Albert Einstein once said, “Peace is not merely the absence of war.” Yet, amid rising tensions between the U.S. and North Korea, and at other times, we often hear Washington politicians say the threat of military action is the assurance of peace. Recently, I came across a couple of community members who see things differently – Amy Cantrell, from BeLoved Asheville, and Rachael Bliss, co-founder of WNC 4 Peace.
Amy was one of three women honored with the 2017 Peace Maker of the Year award from WNC 4 Peace. The other honorees were Anne Craig, coordinator of the local Palestinian/Jewish Egalitarian Team, and Heather Heyer, who lost her life during the Charlottesville demonstrations in August.
The three women were honored during the week leading up to the International Day of Peace (Peace Day) on Sept. 21. It was a week when WNC 4 Peace and other groups sought to remind us of how important peace is if humanity is to survive.
Instituted by the U.N. General Assembly in 1981, Peace Day is a day “devoted to strengthening the ideals of peace, both within and among all nations and peoples.” Yet there are many places in the world where peace is a dream, where war still rages. I ask myself often: Why can’t we, humanity, get past this mindset for war?
I had the opportunity to speak with Amy and Rachael about this and about why we have no lasting peace. Surely, the availability of arms is a contributing factor. As Rachael said, we have to be aware of what President Eisenhower called “the military-industrial complex” and the role it plays in the psyche of our country. But the absence of peace is more than turning off the weapons of war.
In our conversation, Rachael said that peace is about justice, “justice in all its facets — economic, environmental and social.” And in her acceptance speech for the Peace Maker award, Amy also said, “We will never have peace without justice” and adding later, “Our work as peacemakers is to begin to say, ‘How do we create justice, which is peace?’”

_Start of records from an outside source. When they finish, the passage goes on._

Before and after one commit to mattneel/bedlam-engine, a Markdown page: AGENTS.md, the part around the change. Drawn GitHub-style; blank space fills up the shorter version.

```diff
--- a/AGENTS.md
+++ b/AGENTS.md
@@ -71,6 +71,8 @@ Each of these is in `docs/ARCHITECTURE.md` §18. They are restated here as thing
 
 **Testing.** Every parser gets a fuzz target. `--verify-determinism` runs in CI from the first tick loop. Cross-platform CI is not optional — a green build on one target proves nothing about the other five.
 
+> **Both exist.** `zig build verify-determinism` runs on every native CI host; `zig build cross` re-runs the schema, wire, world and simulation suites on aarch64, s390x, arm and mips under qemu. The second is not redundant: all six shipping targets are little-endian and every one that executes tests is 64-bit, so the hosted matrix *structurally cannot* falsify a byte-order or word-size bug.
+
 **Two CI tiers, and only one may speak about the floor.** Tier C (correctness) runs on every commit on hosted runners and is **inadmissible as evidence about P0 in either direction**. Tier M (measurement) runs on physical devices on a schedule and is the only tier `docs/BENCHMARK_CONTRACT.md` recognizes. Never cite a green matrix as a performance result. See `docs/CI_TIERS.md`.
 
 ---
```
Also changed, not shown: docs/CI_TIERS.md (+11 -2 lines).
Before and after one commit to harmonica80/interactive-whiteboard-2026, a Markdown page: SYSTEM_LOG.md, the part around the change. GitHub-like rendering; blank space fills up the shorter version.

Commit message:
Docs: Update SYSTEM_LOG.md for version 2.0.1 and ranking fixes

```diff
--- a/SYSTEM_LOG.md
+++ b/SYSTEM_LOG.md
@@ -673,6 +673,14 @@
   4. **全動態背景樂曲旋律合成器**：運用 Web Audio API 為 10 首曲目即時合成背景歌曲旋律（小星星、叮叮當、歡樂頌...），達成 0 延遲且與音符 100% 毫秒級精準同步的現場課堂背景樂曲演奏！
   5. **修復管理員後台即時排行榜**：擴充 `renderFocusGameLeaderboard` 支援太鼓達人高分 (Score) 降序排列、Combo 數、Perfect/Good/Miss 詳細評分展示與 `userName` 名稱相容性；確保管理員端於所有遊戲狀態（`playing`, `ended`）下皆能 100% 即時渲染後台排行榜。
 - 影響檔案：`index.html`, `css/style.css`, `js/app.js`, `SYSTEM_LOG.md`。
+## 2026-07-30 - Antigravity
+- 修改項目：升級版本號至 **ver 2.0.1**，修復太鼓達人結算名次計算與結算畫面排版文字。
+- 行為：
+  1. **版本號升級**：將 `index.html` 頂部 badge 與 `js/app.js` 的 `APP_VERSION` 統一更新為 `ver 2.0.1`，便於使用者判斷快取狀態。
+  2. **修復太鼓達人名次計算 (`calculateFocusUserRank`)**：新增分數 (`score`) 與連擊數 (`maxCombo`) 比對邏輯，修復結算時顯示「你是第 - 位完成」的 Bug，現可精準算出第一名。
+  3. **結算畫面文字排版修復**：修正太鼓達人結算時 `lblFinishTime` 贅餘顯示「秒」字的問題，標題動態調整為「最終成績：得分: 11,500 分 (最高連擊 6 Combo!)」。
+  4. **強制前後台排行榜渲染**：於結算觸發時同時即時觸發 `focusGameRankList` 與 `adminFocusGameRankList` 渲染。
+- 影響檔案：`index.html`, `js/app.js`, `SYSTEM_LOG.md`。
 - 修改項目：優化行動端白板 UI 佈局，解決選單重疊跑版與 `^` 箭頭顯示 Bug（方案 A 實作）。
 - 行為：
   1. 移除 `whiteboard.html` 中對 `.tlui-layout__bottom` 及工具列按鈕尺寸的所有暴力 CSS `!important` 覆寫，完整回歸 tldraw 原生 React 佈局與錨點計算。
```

British author Benjamin Crème said that it is only through a sharing of the world’s resources that we will create this justice. And it is only through justice that we will create a lasting peace. This, he said, is the only viable way forward, because it is only through sharing that all people everywhere will have the opportunity to have a life without hunger and poverty, without want, without injustice. How would this lead to peace?
Crème says that when countries learn to share, trust emerges between them, even between countries who are adversaries. When there is trust, new and better relationships can develop. The groundwork is then laid toward solving the world’s most intractable problems.

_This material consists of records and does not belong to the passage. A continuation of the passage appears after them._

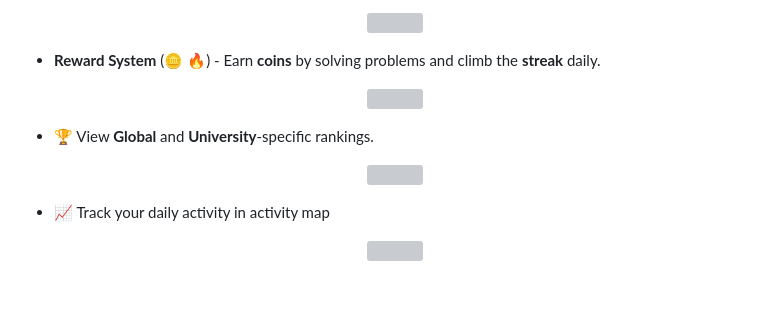
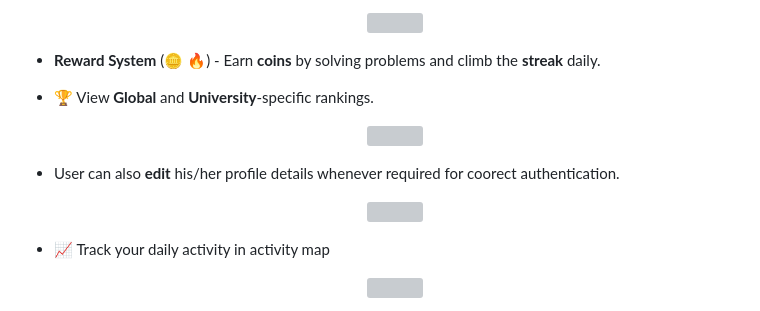
Before and after one commit to Shefali-Bishnoi/CodeKin, a Markdown page: README.md, the part around one of its changes. GitHub-like rendering; blank space fills up the shorter version; grey boxes are pictures that could not be loaded.

```diff
--- a/README.md
+++ b/README.md
@@ -38,4 +40,5 @@ CodeKin is a user-friendly online coding platform designed to help learners and
 
 
 - **Reward System** (🪙 🔥) - Earn **coins** by solving problems and climb the **streak** daily.
+- 🏆 View **Global** and **University**-specific rankings.
   <div align="center">
@@ -43,5 +46,5 @@ CodeKin is a user-friendly online coding platform designed to help learners and
   </div>
 
-- 🏆 View **Global** and **University**-specific rankings.
 
+- User can also **edit** his/her profile details whenever required for coorect authentication.
   <div align="center">
@@ -49,4 +52,6 @@ CodeKin is a user-friendly online coding platform designed to help learners and
   </div>
+
+
 - 📈 Track your daily activity in activity map
 
     <div align="center">
```
Also changed, not shown: other parts of README.md (+4 -2 lines).
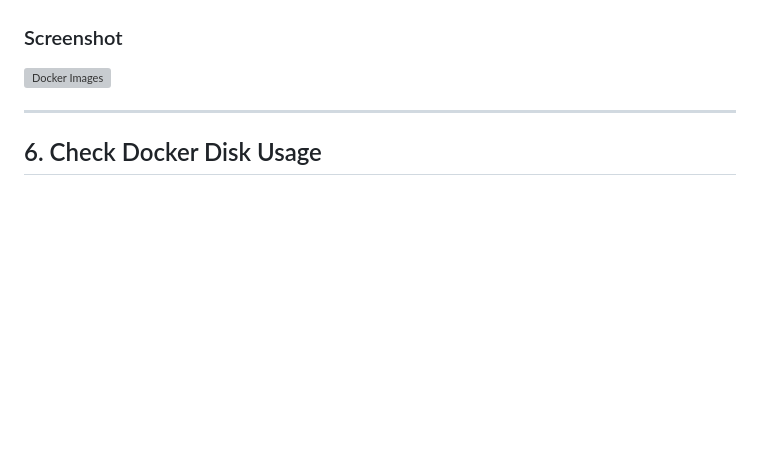
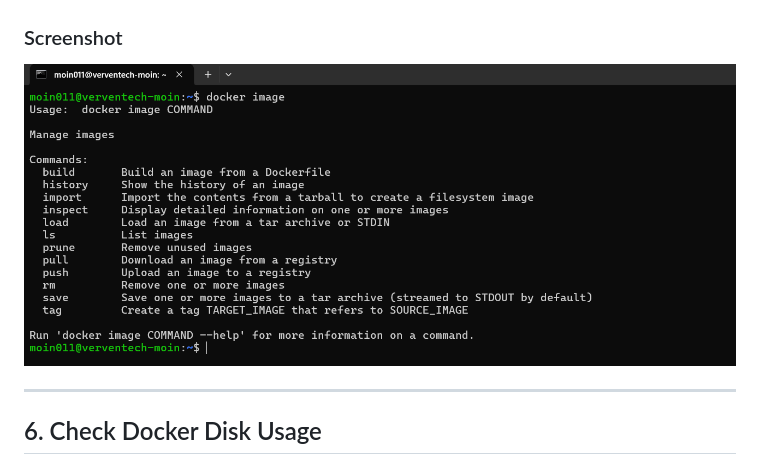
Before and after one commit to MoinRafi11/docker, a Markdown page: 49-docker-commands-output.md, the part around the change. Rendered like a GitHub page; blank space fills up the shorter version; grey boxes are pictures that could not be loaded.

```diff
--- a/49-docker-commands-output.md
+++ b/49-docker-commands-output.md
@@ -135,7 +135,7 @@ The output includes:
 
 ### Screenshot
 
-![Docker Images](screenshots/05-docker-images.png)
+![Docker Images](screenshots/05-docker-image.png)
 
 ---
 
```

Peace = justice = sharing. It’s a new concept. It’s a new way of living. We’ve never tried it before. But as Amy Cantrell asked me, “If we truly believe in peace and not war … what are we willing to risk to bring that about in the world?

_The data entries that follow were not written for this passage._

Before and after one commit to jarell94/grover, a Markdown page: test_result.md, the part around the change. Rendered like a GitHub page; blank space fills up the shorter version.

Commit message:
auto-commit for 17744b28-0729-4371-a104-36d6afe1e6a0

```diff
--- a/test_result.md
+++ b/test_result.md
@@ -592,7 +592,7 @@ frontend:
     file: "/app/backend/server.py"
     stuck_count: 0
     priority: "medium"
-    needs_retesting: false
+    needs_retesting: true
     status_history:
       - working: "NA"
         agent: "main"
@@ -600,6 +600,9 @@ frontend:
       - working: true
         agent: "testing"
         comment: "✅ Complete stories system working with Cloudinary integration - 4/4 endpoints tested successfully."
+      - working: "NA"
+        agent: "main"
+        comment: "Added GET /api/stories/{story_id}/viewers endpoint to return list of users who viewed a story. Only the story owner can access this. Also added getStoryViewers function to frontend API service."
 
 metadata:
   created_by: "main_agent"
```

— McNair Ezzard
Editor’s note: McNair Ezzard hosts “A Better World” on WPVM 103.7.